While Ebel offers some automatic watches, its product portfolio is skewed towards quartz movements, something that is unlikely to change. Moreover, ladies’ models will remain the company’s primary focus. Nevertheless, Ebel does offer men’s watches and, based on comments by Pellegrini, intends to increase its collection of masculine timepieces. Personally, I found the mention of chronographs very interesting and I do hope the company releases future watches equipped with this complication.
‘Design’ is an important facet of the Ebel brand, however, functionality is of equal significance. This is manifest with the Sport Classic’s highly flexible bracelet and the way it ergonomically encircles the wrist. A new ‘jewellery clasp’, released in 2017, has led to the bracelet sitting closer to the skin than the brand’s deployant buckle, heightening wearer comfort.
During my interview with Flavio Pellegrini of Ebel, I was surprised to learn the company does not make its watches, choosing to outsource the production of each watch bearing its name. I suspected that this would lead to a costlier product but as the brand has proved repeatedly it is able to deliver quality products at comparatively keen prices.

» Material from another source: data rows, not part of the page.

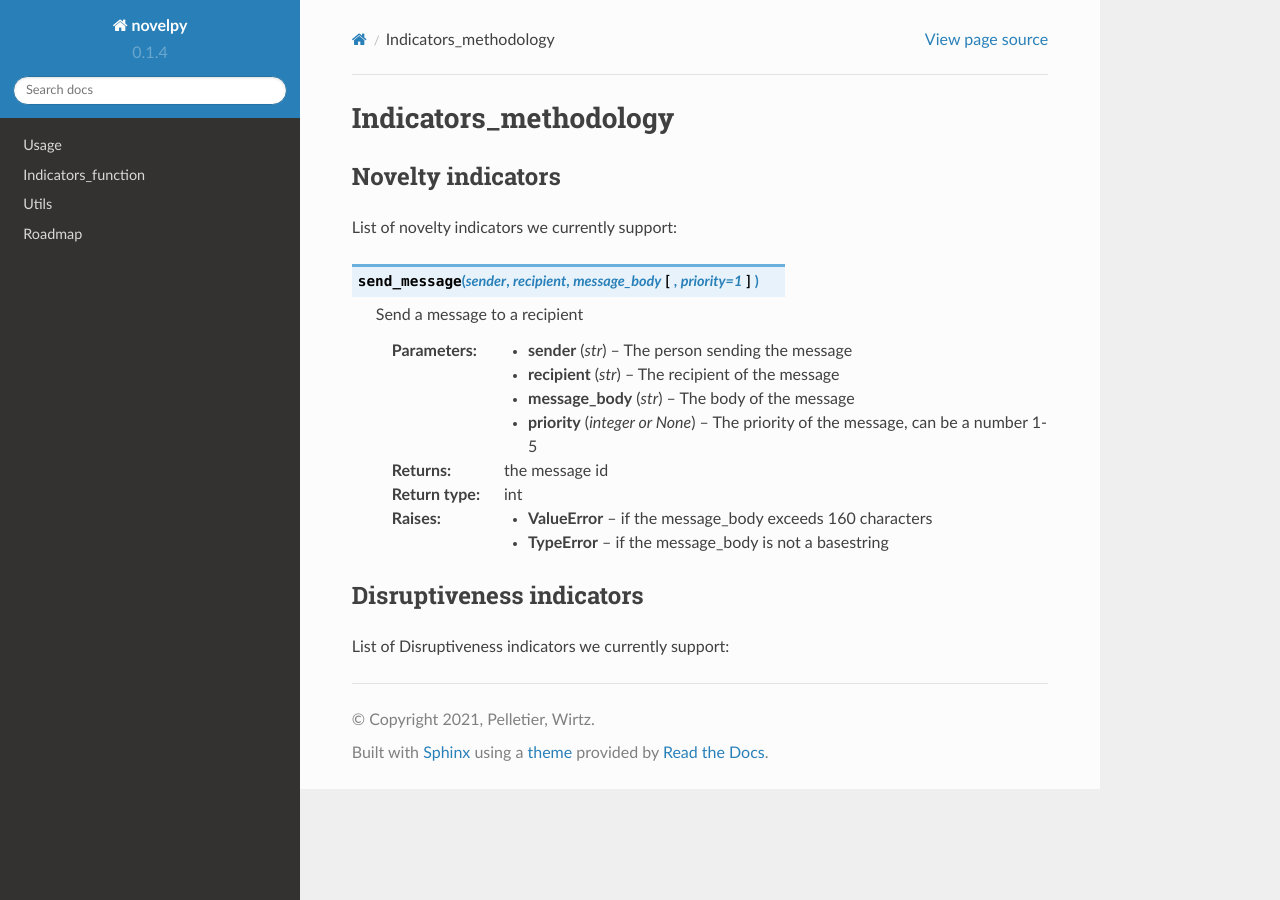
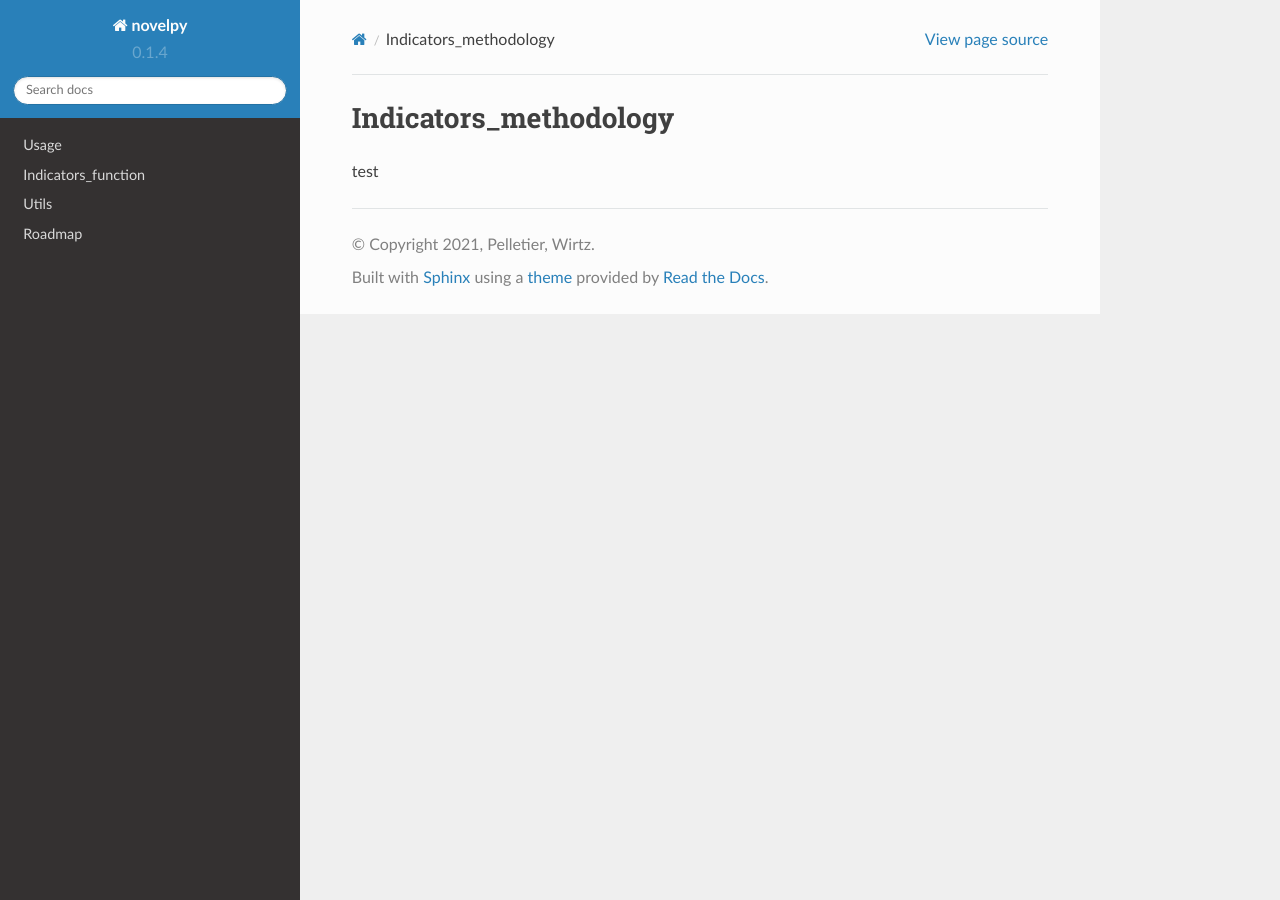
Before and after one commit to Kwirtz/novelpy, a Sphinx documentation site: the page built from docs/source/indicators_methodolgy.rst, in a window 1280 px wide. Built offline with Sphinx 7.4.7 and the Read the Docs theme 2.0.0, drawn with Linux system fonts in a browser that asks for light colours; pages that are not in the unit, such as notebooks, are missing from menus.

Commit message:
Update indicators_methodolgy.rst

```diff
--- a/docs/source/indicators_methodolgy.rst
+++ b/docs/source/indicators_methodolgy.rst
@@ -1,30 +1,4 @@
 Indicators_methodology
 =====
 
-.. _Novelty:
-.. _Dirsuptiveness:
-
-Novelty indicators
-------------
-
-List of novelty indicators we currently support:
-
-
-.. py:function:: send_message(sender, recipient, message_body, [priority=1])
-
-   Send a message to a recipient
-
-   :param str sender: The person sending the message
-   :param str recipient: The recipient of the message
-   :param str message_body: The body of the message
-   :param priority: The priority of the message, can be a number 1-5
-   :type priority: integer or None
-   :return: the message id
-   :rtype: int
-   :raises ValueError: if the message_body exceeds 160 characters
-   :raises TypeError: if the message_body is not a basestring
-
-Disruptiveness indicators
-----------------
-
-List of Disruptiveness indicators we currently support:
+test
```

Since its ‘heyday’ of the 1980s, Ebel’s fortunes have waned. During the press event, the company alluded to this on a couple of occasions. Now, the brand has planned a new advertising campaign, focussing on the new Sport Classic and referencing its association with Le Corbusier. Based on its many attributes, I hope the company ascends to greater heights and rediscovers the success it once enjoyed.